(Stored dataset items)
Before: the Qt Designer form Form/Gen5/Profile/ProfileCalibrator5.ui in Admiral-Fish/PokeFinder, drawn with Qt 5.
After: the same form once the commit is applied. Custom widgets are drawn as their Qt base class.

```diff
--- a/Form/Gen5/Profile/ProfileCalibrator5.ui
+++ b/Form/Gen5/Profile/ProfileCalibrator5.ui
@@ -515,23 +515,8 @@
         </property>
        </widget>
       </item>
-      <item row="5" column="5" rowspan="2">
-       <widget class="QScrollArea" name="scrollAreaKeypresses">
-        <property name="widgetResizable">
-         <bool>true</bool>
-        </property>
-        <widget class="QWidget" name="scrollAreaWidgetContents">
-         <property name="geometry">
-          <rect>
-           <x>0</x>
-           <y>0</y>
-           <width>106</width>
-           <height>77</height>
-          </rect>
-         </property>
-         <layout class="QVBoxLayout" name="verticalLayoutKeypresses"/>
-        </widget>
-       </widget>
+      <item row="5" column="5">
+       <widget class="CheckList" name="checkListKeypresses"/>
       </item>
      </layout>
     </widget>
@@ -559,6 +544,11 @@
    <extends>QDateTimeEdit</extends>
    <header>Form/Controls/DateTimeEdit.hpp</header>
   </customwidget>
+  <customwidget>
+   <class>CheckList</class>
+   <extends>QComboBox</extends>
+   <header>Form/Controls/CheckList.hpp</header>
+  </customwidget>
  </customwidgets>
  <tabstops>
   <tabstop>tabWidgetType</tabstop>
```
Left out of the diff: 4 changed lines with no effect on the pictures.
...
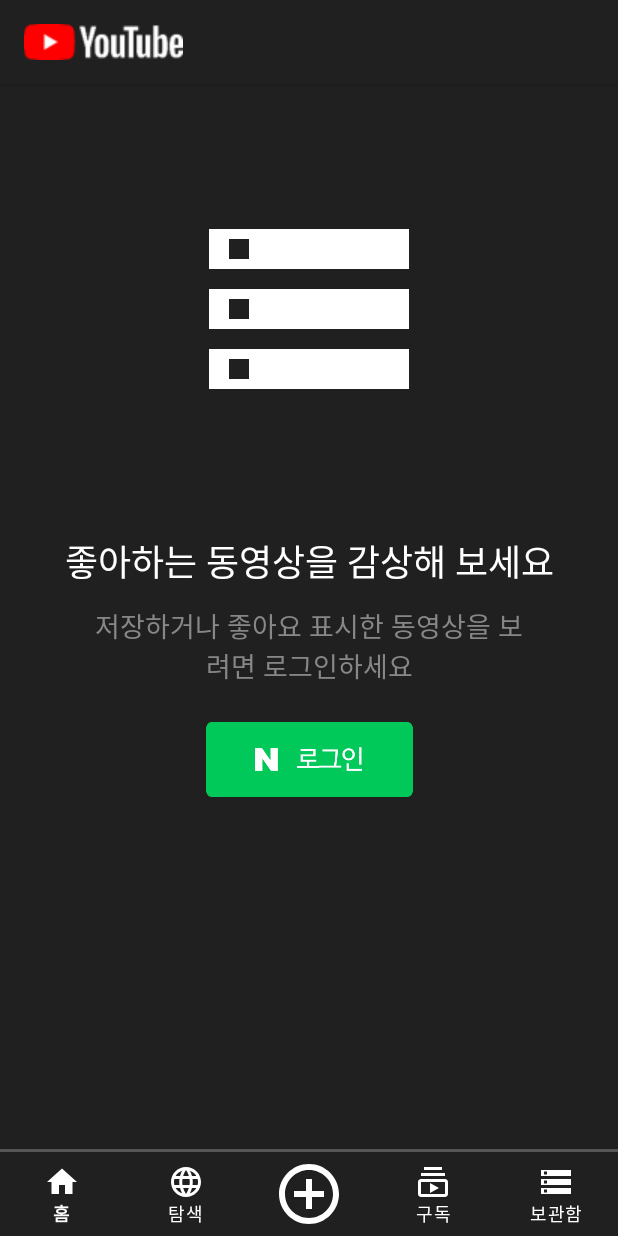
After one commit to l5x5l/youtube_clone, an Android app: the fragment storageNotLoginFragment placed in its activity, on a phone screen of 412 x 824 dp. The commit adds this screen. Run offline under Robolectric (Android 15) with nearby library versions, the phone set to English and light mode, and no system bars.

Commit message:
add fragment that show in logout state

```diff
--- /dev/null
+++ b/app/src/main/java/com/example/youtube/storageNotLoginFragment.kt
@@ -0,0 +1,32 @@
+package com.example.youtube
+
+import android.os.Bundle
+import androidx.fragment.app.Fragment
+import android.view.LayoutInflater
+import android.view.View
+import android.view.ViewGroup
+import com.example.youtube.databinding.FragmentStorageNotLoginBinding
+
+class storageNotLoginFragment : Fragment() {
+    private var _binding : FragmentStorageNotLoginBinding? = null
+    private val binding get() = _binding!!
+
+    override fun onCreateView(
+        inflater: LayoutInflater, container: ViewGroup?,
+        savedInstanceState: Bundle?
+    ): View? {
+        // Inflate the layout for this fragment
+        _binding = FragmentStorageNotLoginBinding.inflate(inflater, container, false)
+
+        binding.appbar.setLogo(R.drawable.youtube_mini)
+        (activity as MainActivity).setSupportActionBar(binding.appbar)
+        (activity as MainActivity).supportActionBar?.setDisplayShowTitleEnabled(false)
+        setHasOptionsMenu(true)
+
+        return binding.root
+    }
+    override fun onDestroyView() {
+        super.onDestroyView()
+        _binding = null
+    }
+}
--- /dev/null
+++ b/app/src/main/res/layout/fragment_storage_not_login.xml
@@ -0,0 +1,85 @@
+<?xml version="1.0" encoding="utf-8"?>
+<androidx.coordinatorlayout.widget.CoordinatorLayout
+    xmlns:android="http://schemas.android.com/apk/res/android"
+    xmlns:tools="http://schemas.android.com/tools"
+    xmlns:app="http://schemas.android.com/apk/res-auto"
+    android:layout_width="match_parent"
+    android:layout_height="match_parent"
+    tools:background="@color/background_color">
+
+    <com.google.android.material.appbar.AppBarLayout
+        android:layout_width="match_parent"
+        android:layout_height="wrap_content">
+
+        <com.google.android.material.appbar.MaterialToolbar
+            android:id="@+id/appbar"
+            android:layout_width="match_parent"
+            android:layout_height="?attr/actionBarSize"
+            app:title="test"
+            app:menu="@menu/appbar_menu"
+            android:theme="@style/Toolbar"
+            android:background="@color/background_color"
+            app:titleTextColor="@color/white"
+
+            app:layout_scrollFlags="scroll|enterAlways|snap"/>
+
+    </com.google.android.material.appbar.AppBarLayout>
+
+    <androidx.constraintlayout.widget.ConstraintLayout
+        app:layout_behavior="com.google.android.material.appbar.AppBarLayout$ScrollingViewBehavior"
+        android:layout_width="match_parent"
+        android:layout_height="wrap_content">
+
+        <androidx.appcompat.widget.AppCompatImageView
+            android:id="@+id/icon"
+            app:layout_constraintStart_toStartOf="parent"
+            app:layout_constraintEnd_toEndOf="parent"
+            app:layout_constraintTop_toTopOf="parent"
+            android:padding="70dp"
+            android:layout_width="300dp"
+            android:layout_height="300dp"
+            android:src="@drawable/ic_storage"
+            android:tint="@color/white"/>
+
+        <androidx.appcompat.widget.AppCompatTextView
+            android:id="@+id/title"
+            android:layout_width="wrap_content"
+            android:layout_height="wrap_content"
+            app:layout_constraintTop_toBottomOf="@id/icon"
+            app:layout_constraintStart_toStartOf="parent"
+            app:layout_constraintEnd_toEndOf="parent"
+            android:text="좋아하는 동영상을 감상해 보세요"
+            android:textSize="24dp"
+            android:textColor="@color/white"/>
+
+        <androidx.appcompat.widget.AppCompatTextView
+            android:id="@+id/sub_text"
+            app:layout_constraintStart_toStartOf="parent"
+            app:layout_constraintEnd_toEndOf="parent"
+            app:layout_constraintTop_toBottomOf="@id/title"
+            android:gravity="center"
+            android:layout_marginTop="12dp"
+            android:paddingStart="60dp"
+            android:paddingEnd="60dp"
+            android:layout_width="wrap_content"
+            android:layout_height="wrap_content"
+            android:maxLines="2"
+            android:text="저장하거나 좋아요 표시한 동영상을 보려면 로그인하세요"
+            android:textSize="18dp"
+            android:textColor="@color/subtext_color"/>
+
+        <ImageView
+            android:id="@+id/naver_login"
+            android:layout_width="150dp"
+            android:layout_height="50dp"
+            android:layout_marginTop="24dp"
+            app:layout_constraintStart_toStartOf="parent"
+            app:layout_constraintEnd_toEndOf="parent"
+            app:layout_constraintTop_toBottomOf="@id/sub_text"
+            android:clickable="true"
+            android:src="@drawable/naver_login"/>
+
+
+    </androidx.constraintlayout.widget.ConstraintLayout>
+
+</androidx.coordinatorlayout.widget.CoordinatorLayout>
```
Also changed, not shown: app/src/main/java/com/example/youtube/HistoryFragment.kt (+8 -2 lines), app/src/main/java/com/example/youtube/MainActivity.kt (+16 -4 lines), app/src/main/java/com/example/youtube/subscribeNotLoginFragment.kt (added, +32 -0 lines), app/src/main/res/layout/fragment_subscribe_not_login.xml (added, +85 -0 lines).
==
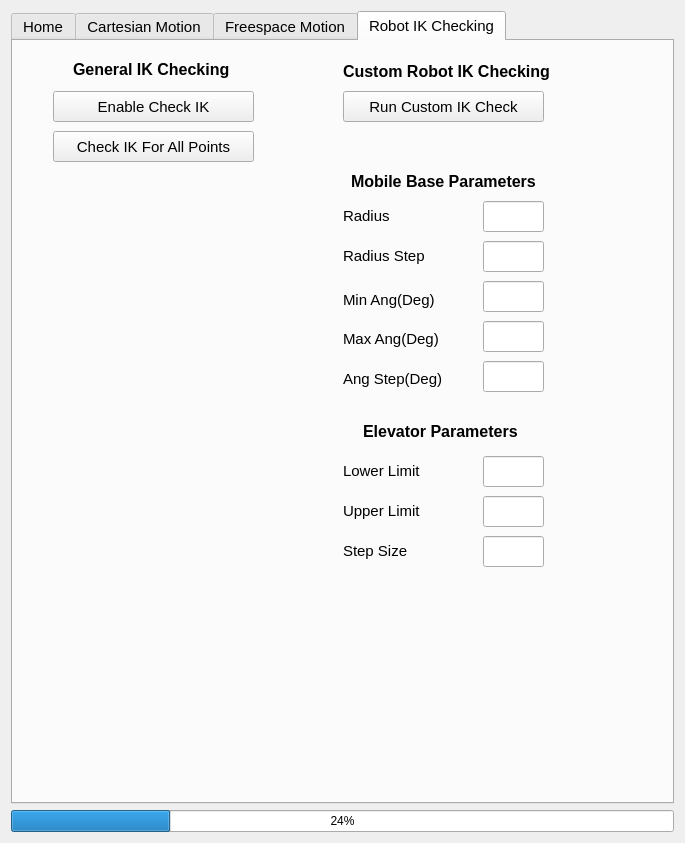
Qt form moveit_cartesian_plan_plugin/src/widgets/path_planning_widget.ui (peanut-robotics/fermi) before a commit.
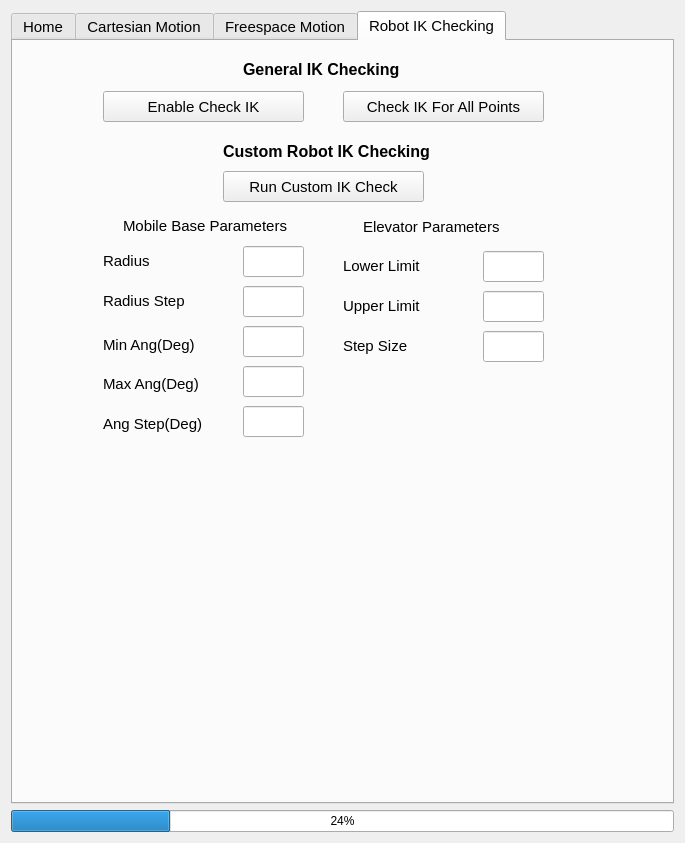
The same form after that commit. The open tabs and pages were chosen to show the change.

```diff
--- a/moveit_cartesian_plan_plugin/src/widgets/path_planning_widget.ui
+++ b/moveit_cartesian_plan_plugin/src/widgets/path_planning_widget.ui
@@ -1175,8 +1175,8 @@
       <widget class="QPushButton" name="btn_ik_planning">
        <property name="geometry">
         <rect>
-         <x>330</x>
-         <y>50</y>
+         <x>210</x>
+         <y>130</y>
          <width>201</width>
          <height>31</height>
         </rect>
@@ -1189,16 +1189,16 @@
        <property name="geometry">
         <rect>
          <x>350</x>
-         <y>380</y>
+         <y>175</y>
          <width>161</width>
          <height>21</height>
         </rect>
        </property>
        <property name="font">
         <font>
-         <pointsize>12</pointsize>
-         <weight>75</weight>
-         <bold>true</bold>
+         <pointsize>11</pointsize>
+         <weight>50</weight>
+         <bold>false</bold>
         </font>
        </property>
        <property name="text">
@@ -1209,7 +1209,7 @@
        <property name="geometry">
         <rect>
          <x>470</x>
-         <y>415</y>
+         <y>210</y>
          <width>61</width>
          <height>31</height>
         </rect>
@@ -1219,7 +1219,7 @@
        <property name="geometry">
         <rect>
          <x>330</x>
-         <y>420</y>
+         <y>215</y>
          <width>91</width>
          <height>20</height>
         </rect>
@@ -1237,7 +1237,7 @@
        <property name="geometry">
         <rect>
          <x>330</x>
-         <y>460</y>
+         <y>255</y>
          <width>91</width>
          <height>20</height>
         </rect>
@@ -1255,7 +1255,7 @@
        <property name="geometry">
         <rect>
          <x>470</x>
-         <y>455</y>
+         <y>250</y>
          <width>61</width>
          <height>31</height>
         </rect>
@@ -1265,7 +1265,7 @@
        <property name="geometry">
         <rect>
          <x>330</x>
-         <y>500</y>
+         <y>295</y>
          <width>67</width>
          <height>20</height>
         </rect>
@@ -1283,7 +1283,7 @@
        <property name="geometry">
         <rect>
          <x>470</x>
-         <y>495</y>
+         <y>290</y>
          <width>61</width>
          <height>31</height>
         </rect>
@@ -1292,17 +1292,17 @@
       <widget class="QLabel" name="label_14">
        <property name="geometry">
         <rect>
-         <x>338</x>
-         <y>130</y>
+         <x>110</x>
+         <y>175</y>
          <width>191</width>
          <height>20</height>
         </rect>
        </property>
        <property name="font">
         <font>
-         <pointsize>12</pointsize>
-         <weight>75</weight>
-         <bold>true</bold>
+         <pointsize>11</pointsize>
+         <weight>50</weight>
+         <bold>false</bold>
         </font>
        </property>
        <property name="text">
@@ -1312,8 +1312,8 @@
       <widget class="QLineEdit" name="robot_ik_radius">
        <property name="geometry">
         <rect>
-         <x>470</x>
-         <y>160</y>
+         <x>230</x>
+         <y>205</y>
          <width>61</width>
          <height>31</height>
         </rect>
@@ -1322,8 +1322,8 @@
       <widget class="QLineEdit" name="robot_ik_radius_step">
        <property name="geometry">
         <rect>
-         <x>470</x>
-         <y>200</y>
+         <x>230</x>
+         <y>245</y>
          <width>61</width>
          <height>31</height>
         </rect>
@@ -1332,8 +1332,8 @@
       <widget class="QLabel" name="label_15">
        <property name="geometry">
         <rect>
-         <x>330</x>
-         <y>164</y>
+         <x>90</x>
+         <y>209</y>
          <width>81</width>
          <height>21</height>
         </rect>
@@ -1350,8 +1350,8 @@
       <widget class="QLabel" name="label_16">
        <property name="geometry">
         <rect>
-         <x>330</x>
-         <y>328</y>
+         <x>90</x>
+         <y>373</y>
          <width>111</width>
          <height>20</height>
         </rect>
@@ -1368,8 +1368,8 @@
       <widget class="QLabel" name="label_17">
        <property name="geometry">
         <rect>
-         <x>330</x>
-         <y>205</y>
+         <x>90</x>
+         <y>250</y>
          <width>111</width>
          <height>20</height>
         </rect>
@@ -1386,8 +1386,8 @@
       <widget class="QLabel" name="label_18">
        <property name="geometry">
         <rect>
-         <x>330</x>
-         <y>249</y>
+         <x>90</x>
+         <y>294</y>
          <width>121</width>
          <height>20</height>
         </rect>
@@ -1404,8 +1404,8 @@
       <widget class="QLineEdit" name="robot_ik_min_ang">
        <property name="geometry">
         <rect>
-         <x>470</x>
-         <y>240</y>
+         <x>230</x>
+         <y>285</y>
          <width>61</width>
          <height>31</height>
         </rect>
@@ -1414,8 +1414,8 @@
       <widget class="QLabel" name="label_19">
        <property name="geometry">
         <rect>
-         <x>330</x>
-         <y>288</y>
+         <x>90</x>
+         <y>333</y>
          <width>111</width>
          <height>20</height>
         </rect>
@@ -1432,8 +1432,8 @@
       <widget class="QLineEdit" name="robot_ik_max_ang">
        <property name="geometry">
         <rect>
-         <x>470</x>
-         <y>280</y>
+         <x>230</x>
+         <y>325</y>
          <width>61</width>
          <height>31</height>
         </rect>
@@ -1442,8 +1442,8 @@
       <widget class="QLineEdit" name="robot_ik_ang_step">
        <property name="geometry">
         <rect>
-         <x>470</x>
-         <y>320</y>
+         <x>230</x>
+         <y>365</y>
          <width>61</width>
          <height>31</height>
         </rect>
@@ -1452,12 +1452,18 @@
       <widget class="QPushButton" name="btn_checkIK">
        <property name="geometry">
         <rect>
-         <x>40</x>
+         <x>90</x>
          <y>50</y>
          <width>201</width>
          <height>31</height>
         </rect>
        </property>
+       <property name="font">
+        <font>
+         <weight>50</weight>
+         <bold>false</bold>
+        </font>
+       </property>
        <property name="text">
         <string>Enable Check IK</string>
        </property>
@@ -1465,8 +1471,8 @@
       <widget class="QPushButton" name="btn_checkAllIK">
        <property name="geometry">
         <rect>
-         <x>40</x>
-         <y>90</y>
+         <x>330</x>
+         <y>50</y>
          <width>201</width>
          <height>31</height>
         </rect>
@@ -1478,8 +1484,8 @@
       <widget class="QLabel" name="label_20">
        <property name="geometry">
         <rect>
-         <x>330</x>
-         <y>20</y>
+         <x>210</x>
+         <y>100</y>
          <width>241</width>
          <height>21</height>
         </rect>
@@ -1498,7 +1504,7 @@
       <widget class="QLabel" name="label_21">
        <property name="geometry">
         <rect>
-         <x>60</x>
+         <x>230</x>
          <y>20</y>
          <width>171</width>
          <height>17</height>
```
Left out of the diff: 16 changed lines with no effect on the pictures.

(Work required) The reply should consist solely of the number of lines in the records that include "androidx".

(Output of the exercise) 8